TASK REQUIREMENTS: Pull every line with the word "SERIES" out of the entries below.

DATA SHOWN:
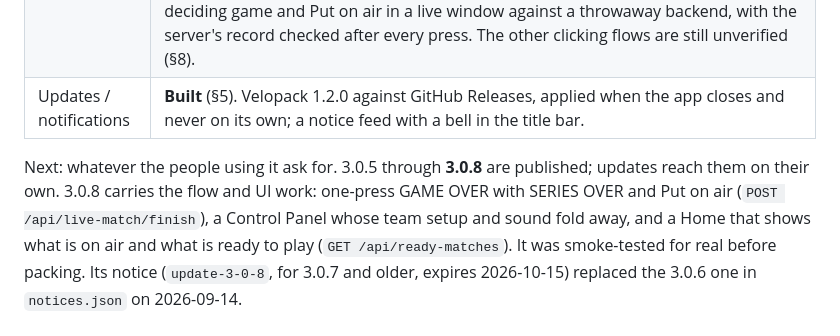
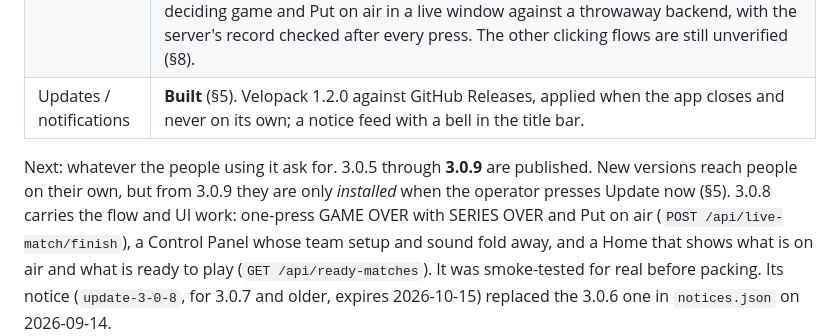
Before and after one commit to LazyAF-zZzZ/rov_overlay_v3, a Markdown page: docs/PLAN.md, the part around the change. GitHub-like rendering.

Commit message:
Plan: 3.0.9 published; installs only on Update now
Co-Authored-By: Claude Opus 5 <noreply@anthropic.com>

```diff
--- a/docs/PLAN.md
+++ b/docs/PLAN.md
@@ -18,8 +18,9 @@ session with no conversation history should be able to continue from here and
 | Verified how | Every native screen rendered with seeded data (--snapshot, §3) in both languages; anything in its own window cannot be (§8), which is how 3.0.0 shipped unable to open one at all. 3.0.5 has been **installed from its own Setup and watched opening a real window**, serving its overlays and answering 410 on the pages the installer drops. The v2 import runs against a synthetic v2 install in the tests, with the v2 folder asserted byte-identical afterwards. The **game-over flow has been clicked through for real** (2026-09-14): `scripts/uia.ps1` pressed GAME OVER, the confirm dialog, the deciding game and Put on air in a live window against a throwaway backend, with the server's record checked after every press. The other clicking flows are still unverified (§8). |
 | Updates / notifications | **Built** (§5). Velopack 1.2.0 against GitHub Releases, applied when the app closes and never on its own; a notice feed with a bell in the title bar. |
 
-Next: whatever the people using it ask for. 3.0.5 through **3.0.8** are published; updates
-reach them on their own. 3.0.8 carries the flow and UI work: one-press GAME OVER with SERIES
+Next: whatever the people using it ask for. 3.0.5 through **3.0.9** are published. New
+versions reach people on their own, but from 3.0.9 they are only *installed* when the
+operator presses Update now (§5). 3.0.8 carries the flow and UI work: one-press GAME OVER with SERIES
 OVER and Put on air (`POST /api/live-match/finish`), a Control Panel whose team setup and sound
 fold away, and a Home that shows what is on air and what is ready to play
 (`GET /api/ready-matches`). It was smoke-tested for real before packing. Its notice
```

ANSWER FOR THE TASK:
-reach them on their own. 3.0.8 carries the flow and UI work: one-press GAME OVER with SERIES
+operator presses Update now (§5). 3.0.8 carries the flow and UI work: one-press GAME OVER with SERIES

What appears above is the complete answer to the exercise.